Gods worshipped by the power elite
These days, it’s practically impossible to become a political leader in North America without declaring devotion to Christianity. This is not as true in Canada as it is in the US, but in America you have no hope of becoming president without being the right type of Christian. Our leaders actions, however, differ greatly from their professed beliefs.
While growing up Catholic, my impression of the Ten Commandments was that they were behaviors to emulate, ideals to live up to. Upon becoming a Zen Buddhist, I was astonished to see that their Ten Precepts were nearly identical to the Commandments. This would become less shocking when I reread the Sermon on the Mount, and realized it could easily be inserted into Zen text.
The difference was that my Zen priest said the Precepts mimic the enlightened person. In other words, a person who has directly seen the inherent Oneness of all things, and integrated that knowledge into everyday life, would automatically follow the Precepts. I doubt the universality of that concept because no one is perfect. People will always have to struggle to live up to the ideal.

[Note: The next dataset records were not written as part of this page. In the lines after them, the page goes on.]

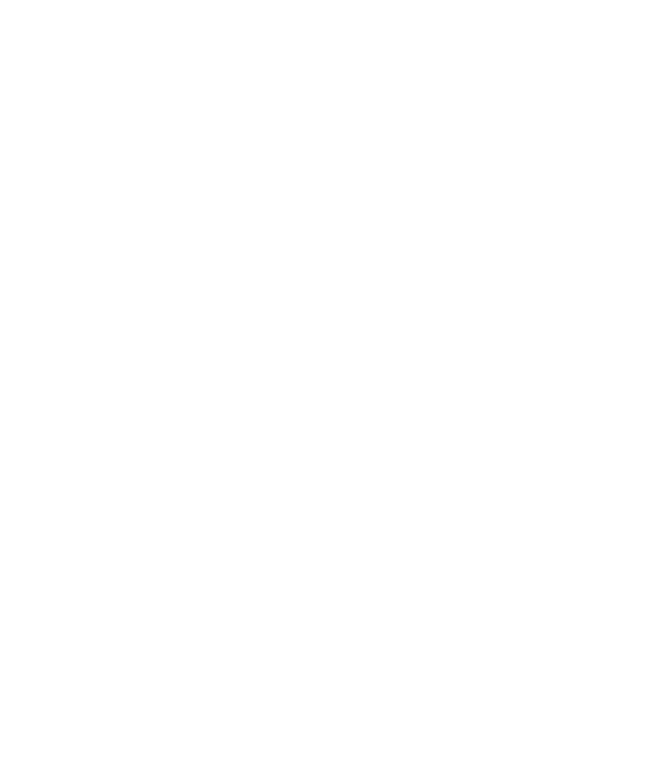
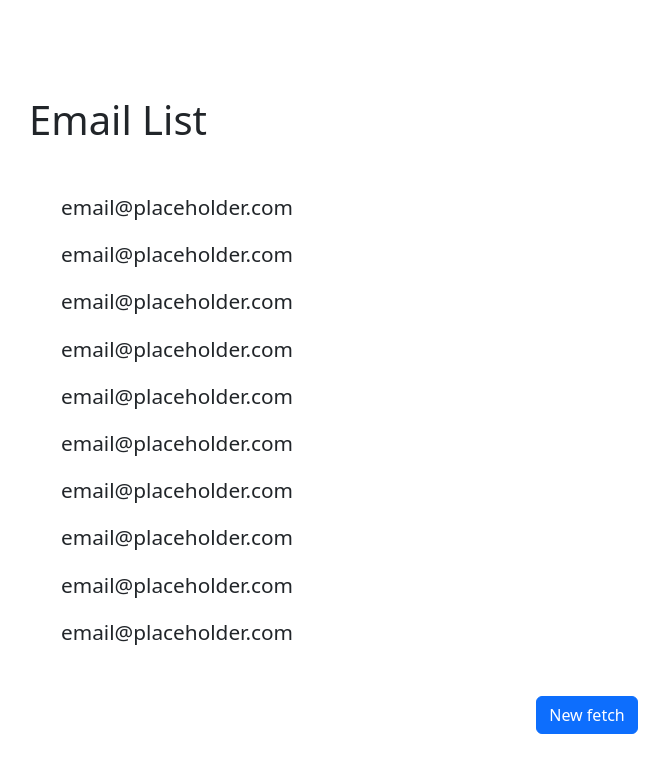
Before and after one commit to leonardopalluzzi/js-email-list, a plain HTML site: page index.html in a window 1280 px wide. Shown: the whole page, without its empty margins (53-722 px from the left). Drawn offline with nearby package versions, Linux system fonts and the light colour scheme.

Commit message:
add html base structure

```diff
--- a/index.html
+++ b/index.html
@@ -1,16 +1,43 @@
 <!DOCTYPE html>
 <html lang="en">
+
 <head>
     <meta charset="UTF-8">
     <meta name="viewport" content="width=device-width, initial-scale=1.0">
     <title>Document</title>
     <link rel="stylesheet" href="style.css">
-    <link href="https://cdn.jsdelivr.net/npm/bootstrap@5.3.3/dist/css/bootstrap.min.css" rel="stylesheet" integrity="sha384-QWTKZyjpPEjISv5WaRU9OFeRpok6YctnYmDr5pNlyT2bRjXh0JMhjY6hW+ALEwIH" crossorigin="anonymous">
+    <link href="https://cdn.jsdelivr.net/npm/bootstrap@5.3.3/dist/css/bootstrap.min.css" rel="stylesheet"
+        integrity="sha384-QWTKZyjpPEjISv5WaRU9OFeRpok6YctnYmDr5pNlyT2bRjXh0JMhjY6hW+ALEwIH" crossorigin="anonymous">
 </head>
+
 <body>
+
+    <div class="container py-5">
+        <h1 class="my-5">Email List</h1>
+        <ul class="email_list">
+            <li>email@placeholder.com</li>
+            <li>email@placeholder.com</li>
+            <li>email@placeholder.com</li>
+            <li>email@placeholder.com</li>
+            <li>email@placeholder.com</li>
+            <li>email@placeholder.com</li>
+            <li>email@placeholder.com</li>
+            <li>email@placeholder.com</li>
+            <li>email@placeholder.com</li>
+            <li>email@placeholder.com</li>
+        </ul>
+
+        <div class="container text-center mt-5">
+            <button class="btn btn-primary">New fetch</button>
+        </div>
+
+    </div>
 
 
     <script src="main.js"></script>
-    <script src="https://cdn.jsdelivr.net/npm/bootstrap@5.3.3/dist/js/bootstrap.bundle.min.js" integrity="sha384-YvpcrYf0tY3lHB60NNkmXc5s9fDVZLESaAA55NDzOxhy9GkcIdslK1eN7N6jIeHz" crossorigin="anonymous"></script>
+    <script src="https://cdn.jsdelivr.net/npm/bootstrap@5.3.3/dist/js/bootstrap.bundle.min.js"
+        integrity="sha384-YvpcrYf0tY3lHB60NNkmXc5s9fDVZLESaAA55NDzOxhy9GkcIdslK1eN7N6jIeHz"
+        crossorigin="anonymous"></script>
 </body>
+
 </html>
--- a/style.css
+++ b/style.css
@@ -3,3 +3,11 @@
     margin: 0;
     box-sizing: border-box;
 }
+
+ul{
+    list-style: none;
+    li{
+        margin-bottom: 1rem;
+        font-size: 1.3rem;
+    }
+}
```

From the Ten Commandments*
- You shall not kill
- You shall not commit adultery
- You shall not steal
- You shall not bear false witness
- You shall not covet your neighbor's wife
From The Ten Grave Precepts **
- Affirm life; Do not kill
- Be giving; Do not steal
- Manifest truth; Do not lie
- Give generously; Do not be withholding
- Honor the body; Do not misuse sexuality
The mystic braches of various religions have this symmetry because they are talking about the same realization attained through chanting, meditation and prayer, but interpret them through different cultures, times and peoples. Mainstream followers typically misinterpret the contemplatives, which is where bickering and war comes in.
Every president since I’ve been alive---certainly George W. Bush and Barack Obama---blatantly ignore at least two of the Ten Commandments: #8: You shall not bear false witness; and especially #5: You shall not kill.
Presidents routinely order the assassination of certain enemies of the state, as we saw with Osama bin Laden recently, and presidents often send troops to war for suspect causes, like Iraq and Vietnam. The same Bible which presidents hold high says:You shall not kill, and doesn’t list any exceptions. And yet, with unreasonable arrogance, leaders create their own exemptions.
It's not just leaders, but soldiers too who shed their own religious convictions. With eyes open it begs the question, "What am I doing here shooting people I don't know?" Soldiers see with their own eyes the difference between what political leaders tell them and what they see when they step off the plane into the wall of incorrigable heat.
When conscientiously objecting to his being draffted into the Viet Nam war, Muhammad Ali said he didn't want to go to another country to shoot other poor people. Ali, one of the greatest boxers to live, fought the big fight when he jeopardized his career and reputation to avoid the draft. It's the fight most people avoid.
I am not a pacifist, and realize there are times---when you and yours are under threat---that you may need to pick up arms. But I don’t profess to follow Commandments or Precepts. You can make intellectual and spiritual arguments that denounce any violence whatsoever, but what would be the spiritual outcome of standing there and doing nothing?
Pulitzer prize-winning former war correspondent Chris Hedges noted, while pinned down in Sarajevo under fire of heavy ordinance, that you reach a point where the lethal consequences of not fighting back force you to act.
It's easy to say you are non-violent and that you'd never do it, but even an avowed pacifist could relate to a situation where she would be forced to protect herself and her loved ones as a last resort.
But our leaders often sign orders for war or assassination when there is no threat of lethal outcomes. Our leaders aren't pinned down and under fire as they sign orders. Rather, they are motivated by political and economic reasons.
We can’t trust an avowed person of any faith who doesn’t respect or follow that faith’s main tenets. Perhaps the actions of our leaders expose the Gods they actually worship: Money and power.
**From the Zen Mountain Monastery website - http://www.mro.org/zmm/training/jukai.php